As temperatures plummet cats head for the rooms that have cosy fires or kept continuously warm with radiators. Some cats are quite content to curl up on the settee or chair, some owners buy a cosy cat bed, which can be placed near to a safe heat source such as a radiator, or even the clip-over radiator style bed (as featured image above).
Dogs and cats jostle for best position in front of open fires, but never leave these rooms without a sturdy fire guard in place for both your and pets safety.
Locate the cat bed away from draughts at night, near to a safe heat source, so they can sleep in comfort.
Perhaps you’ve never bought one for your cat or it’s a great time to renew your pet’s old one. Scratch pads help prevent your cat ruining your home interiors with sharpening their claws but also provide important exercise, particularly stretch exercises when posts or pads are sited in a raised position. A new pad or post will provide your cat with a new interest. Check out the hundreds of different styles, shapes and sizes available from all good pet stores.
During winter is a good time to introduce more toys that you can interact with your cat, keeping them occupied during the longer winter days.

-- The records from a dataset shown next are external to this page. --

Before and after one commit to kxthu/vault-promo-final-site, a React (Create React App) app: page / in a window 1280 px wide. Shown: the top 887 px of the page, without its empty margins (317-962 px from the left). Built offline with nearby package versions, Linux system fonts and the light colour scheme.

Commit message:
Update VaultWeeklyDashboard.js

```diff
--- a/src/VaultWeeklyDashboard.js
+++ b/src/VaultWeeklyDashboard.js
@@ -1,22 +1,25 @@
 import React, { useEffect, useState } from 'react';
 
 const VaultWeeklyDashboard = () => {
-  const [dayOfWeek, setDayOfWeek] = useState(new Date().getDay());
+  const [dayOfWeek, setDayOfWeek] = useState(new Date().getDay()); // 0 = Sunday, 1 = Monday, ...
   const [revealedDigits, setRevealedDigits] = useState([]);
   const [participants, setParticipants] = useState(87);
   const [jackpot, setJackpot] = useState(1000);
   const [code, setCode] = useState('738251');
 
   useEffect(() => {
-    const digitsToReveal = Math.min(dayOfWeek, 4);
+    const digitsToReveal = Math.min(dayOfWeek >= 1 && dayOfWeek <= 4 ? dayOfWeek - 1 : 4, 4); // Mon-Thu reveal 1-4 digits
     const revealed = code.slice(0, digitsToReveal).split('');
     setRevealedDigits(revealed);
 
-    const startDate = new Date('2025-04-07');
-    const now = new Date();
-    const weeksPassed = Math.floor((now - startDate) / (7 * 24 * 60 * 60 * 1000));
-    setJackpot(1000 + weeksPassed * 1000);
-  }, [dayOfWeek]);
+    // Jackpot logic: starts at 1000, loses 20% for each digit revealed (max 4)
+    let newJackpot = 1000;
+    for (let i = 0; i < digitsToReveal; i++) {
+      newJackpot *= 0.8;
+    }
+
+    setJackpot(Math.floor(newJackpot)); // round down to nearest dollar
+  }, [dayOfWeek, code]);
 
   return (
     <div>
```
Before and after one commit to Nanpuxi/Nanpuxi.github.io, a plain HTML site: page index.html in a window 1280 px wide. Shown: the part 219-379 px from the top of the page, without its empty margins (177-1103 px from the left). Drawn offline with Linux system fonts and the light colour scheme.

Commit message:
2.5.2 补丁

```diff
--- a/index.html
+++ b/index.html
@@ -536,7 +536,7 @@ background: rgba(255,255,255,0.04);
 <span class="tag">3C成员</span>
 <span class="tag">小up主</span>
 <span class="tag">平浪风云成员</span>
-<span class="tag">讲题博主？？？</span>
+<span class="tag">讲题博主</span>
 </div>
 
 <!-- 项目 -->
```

Cats need to keep warm and just because they have fur coats doesn’t mean they do. It’s important that cats maintain their body weight and fat during the winter months helping them to keep warm. Regular balanced meals are essential. Just because they are not so active, doesn’t mean that one should reduce their meals, quite the contrary. However, do not overfeed and keep an eye on weight by using free weigh-in services at your local veterinary practices if in doubt.
If you have an expensive cat breed or your cat considerably roams, there are now various affordable tracking systems that may work for you and your pet, involving wearing a dedicated collar tracking device. (Image featured below demonstrates cat wearing the removeable tracking device). You can read more about the best trackers in our blog ‘Best Pet GPS Activity Trackers.’
- Everypaw Cat Dog Rabbit pet insurance
- Lifetime or Maximum benefit cover with benefits
- Vet bills paid for illness or injury
- Third-party liability (subject to acceptance) and legal costs
- Boarding fees if you are hospitalised for more than 48 hours
- Holiday cancellation costs. If your dog has a life-threatening illness and you’re about to go away, we have it covered.
- Advertising and reward costs for missing dogs
- Claims payments can be made directly to your vet
- Unique access to qualified vet and nurses via Petcall live chat
- 5-star Defaqto rated products
You may like to read these blogs –
- The Best Ways To Keep Rabbits Warm In Winter
- The Best Ways To Keep Dogs Warm In Winter
- Best Pet GPS Activity Trackers
- The Best Way To Recycle Old Duvets